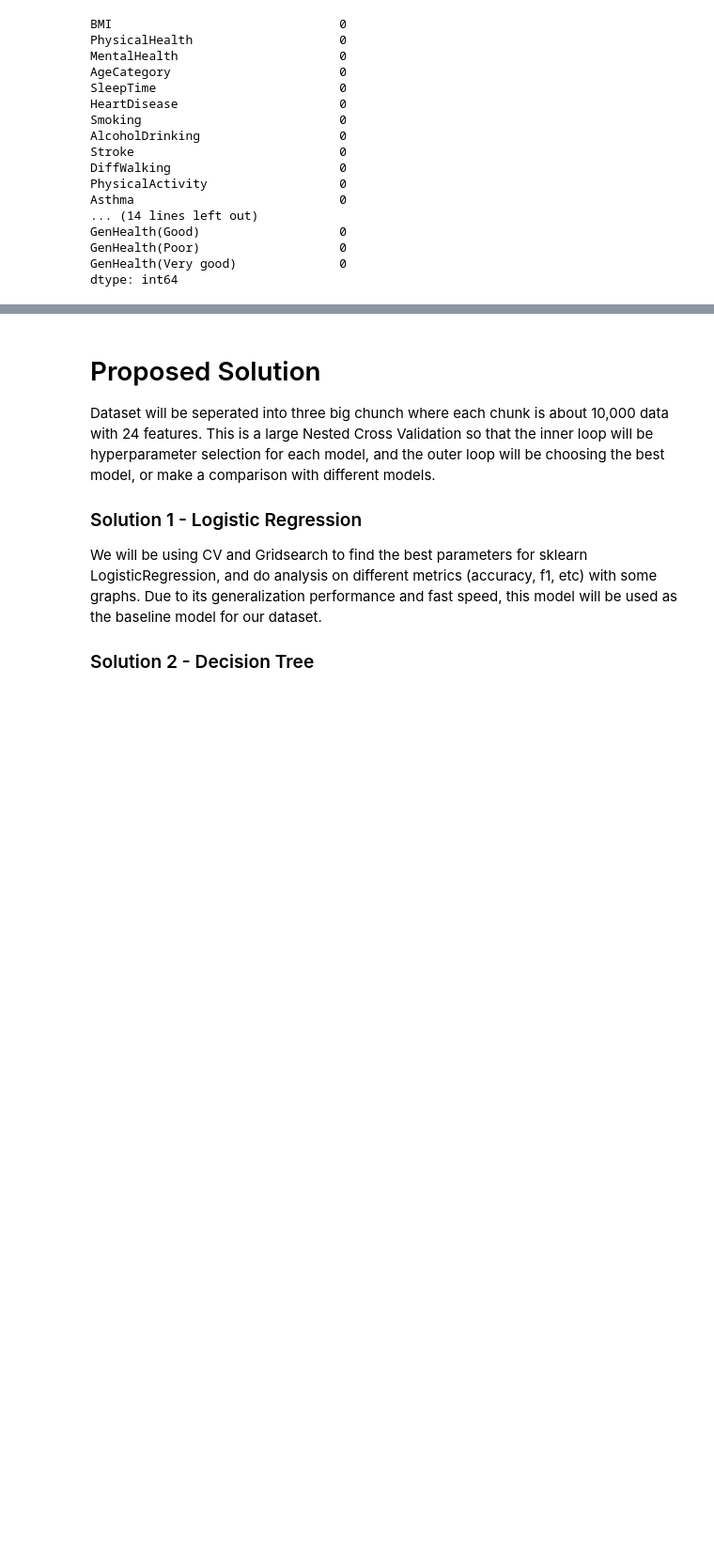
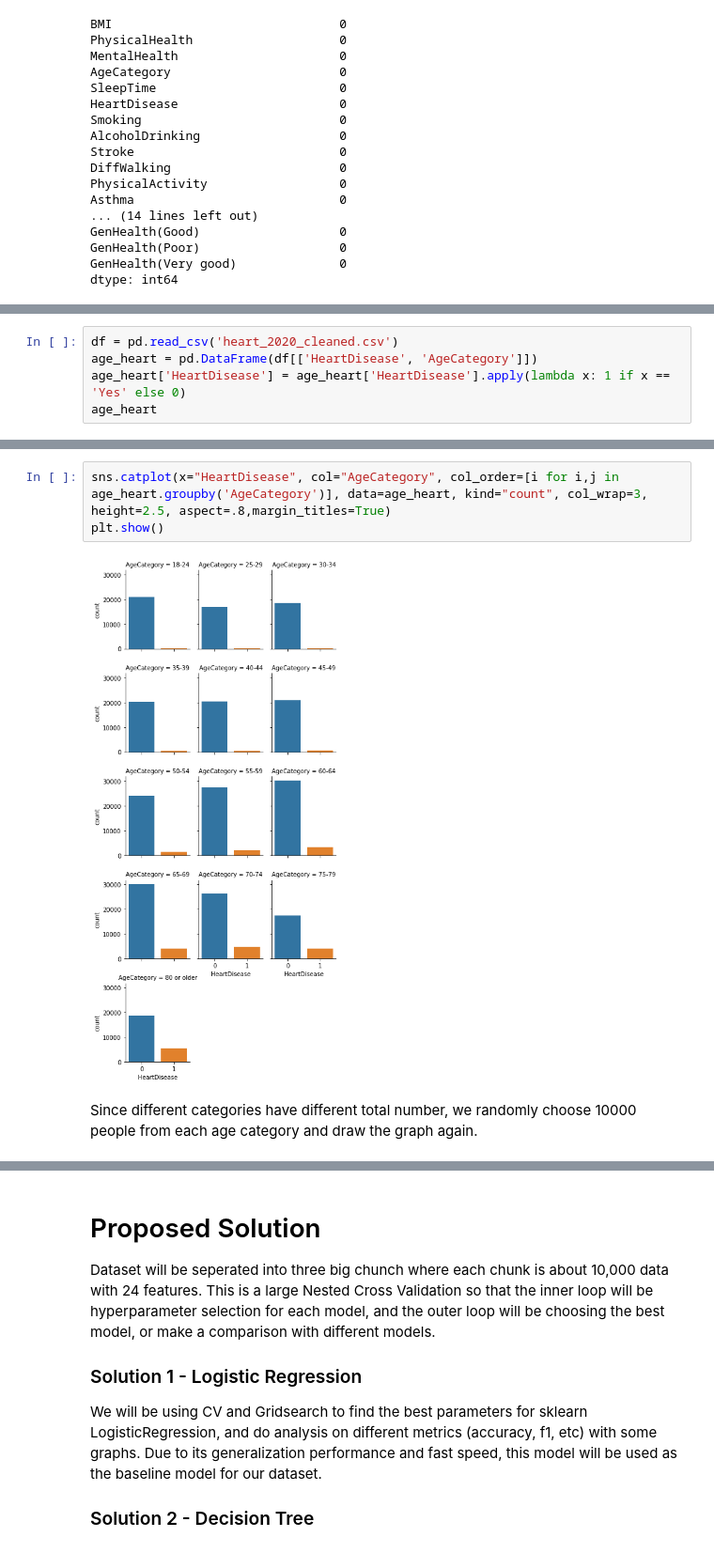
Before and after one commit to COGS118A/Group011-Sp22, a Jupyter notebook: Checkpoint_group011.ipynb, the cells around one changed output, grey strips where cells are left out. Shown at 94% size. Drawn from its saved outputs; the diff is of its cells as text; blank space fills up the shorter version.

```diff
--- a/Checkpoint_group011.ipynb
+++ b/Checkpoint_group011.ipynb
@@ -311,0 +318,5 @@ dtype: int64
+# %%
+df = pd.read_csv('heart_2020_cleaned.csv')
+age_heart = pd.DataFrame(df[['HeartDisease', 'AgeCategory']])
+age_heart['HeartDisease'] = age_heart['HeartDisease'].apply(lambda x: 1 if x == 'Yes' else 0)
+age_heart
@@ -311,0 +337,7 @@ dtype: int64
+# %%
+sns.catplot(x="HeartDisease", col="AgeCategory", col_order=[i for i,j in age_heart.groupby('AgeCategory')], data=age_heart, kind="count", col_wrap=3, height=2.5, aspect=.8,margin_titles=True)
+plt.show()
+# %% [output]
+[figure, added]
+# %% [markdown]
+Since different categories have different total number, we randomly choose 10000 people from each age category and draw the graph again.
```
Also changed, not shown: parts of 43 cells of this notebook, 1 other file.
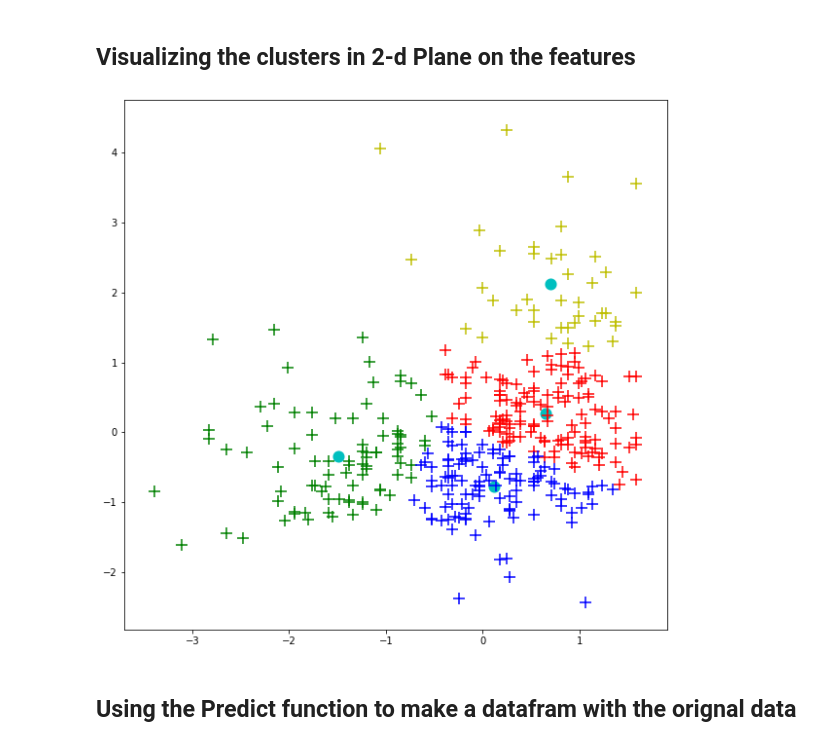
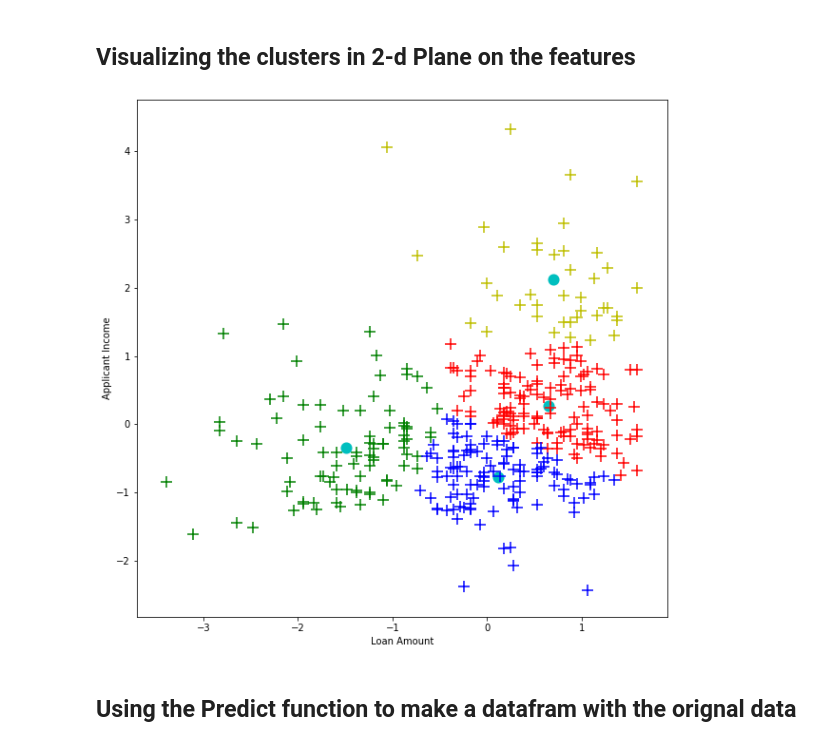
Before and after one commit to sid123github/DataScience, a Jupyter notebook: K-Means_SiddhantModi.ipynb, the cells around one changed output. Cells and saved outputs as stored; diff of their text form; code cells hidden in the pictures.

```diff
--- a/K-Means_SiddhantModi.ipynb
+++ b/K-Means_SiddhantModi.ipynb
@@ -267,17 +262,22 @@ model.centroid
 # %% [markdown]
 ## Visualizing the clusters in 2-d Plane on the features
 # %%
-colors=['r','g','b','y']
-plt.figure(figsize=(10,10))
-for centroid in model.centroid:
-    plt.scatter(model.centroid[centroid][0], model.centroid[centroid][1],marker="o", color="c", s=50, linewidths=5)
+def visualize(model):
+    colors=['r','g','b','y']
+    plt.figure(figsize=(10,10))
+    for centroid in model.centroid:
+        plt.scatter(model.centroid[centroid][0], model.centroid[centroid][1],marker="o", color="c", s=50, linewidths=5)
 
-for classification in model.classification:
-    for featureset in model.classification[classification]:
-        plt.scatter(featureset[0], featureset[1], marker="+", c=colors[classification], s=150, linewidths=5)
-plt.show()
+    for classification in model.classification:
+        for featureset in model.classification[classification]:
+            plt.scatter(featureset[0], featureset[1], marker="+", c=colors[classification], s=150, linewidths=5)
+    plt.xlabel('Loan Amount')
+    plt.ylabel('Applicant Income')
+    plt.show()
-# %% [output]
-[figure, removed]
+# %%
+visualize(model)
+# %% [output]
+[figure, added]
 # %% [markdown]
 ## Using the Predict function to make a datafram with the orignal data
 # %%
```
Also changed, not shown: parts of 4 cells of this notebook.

•••

■ **Your objective**
The preceding listing must be repeated exactly, with all images dropped.

■ **Written solution**
Before and after one commit to COGS118A/Group011-Sp22, a Jupyter notebook: Checkpoint_group011.ipynb, the cells around one changed output, grey strips where cells are left out. Shown at 94% size. Drawn from its saved outputs; the diff is of its cells as text; blank space fills up the shorter version.

```diff
--- a/Checkpoint_group011.ipynb
+++ b/Checkpoint_group011.ipynb
@@ -311,0 +318,5 @@ dtype: int64
+# %%
+df = pd.read_csv('heart_2020_cleaned.csv')
+age_heart = pd.DataFrame(df[['HeartDisease', 'AgeCategory']])
+age_heart['HeartDisease'] = age_heart['HeartDisease'].apply(lambda x: 1 if x == 'Yes' else 0)
+age_heart
@@ -311,0 +337,7 @@ dtype: int64
+# %%
+sns.catplot(x="HeartDisease", col="AgeCategory", col_order=[i for i,j in age_heart.groupby('AgeCategory')], data=age_heart, kind="count", col_wrap=3, height=2.5, aspect=.8,margin_titles=True)
+plt.show()
+# %% [output]
+[figure, added]
+# %% [markdown]
+Since different categories have different total number, we randomly choose 10000 people from each age category and draw the graph again.
```
Also changed, not shown: parts of 43 cells of this notebook, 1 other file.
Before and after one commit to sid123github/DataScience, a Jupyter notebook: K-Means_SiddhantModi.ipynb, the cells around one changed output. Cells and saved outputs as stored; diff of their text form; code cells hidden in the pictures.

```diff
--- a/K-Means_SiddhantModi.ipynb
+++ b/K-Means_SiddhantModi.ipynb
@@ -267,17 +262,22 @@ model.centroid
 # %% [markdown]
 ## Visualizing the clusters in 2-d Plane on the features
 # %%
-colors=['r','g','b','y']
-plt.figure(figsize=(10,10))
-for centroid in model.centroid:
-    plt.scatter(model.centroid[centroid][0], model.centroid[centroid][1],marker="o", color="c", s=50, linewidths=5)
+def visualize(model):
+    colors=['r','g','b','y']
+    plt.figure(figsize=(10,10))
+    for centroid in model.centroid:
+        plt.scatter(model.centroid[centroid][0], model.centroid[centroid][1],marker="o", color="c", s=50, linewidths=5)
 
-for classification in model.classification:
-    for featureset in model.classification[classification]:
-        plt.scatter(featureset[0], featureset[1], marker="+", c=colors[classification], s=150, linewidths=5)
-plt.show()
+    for classification in model.classification:
+        for featureset in model.classification[classification]:
+            plt.scatter(featureset[0], featureset[1], marker="+", c=colors[classification], s=150, linewidths=5)
+    plt.xlabel('Loan Amount')
+    plt.ylabel('Applicant Income')
+    plt.show()
-# %% [output]
-[figure, removed]
+# %%
+visualize(model)
+# %% [output]
+[figure, added]
 # %% [markdown]
 ## Using the Predict function to make a datafram with the orignal data
 # %%
```
Also changed, not shown: parts of 4 cells of this notebook.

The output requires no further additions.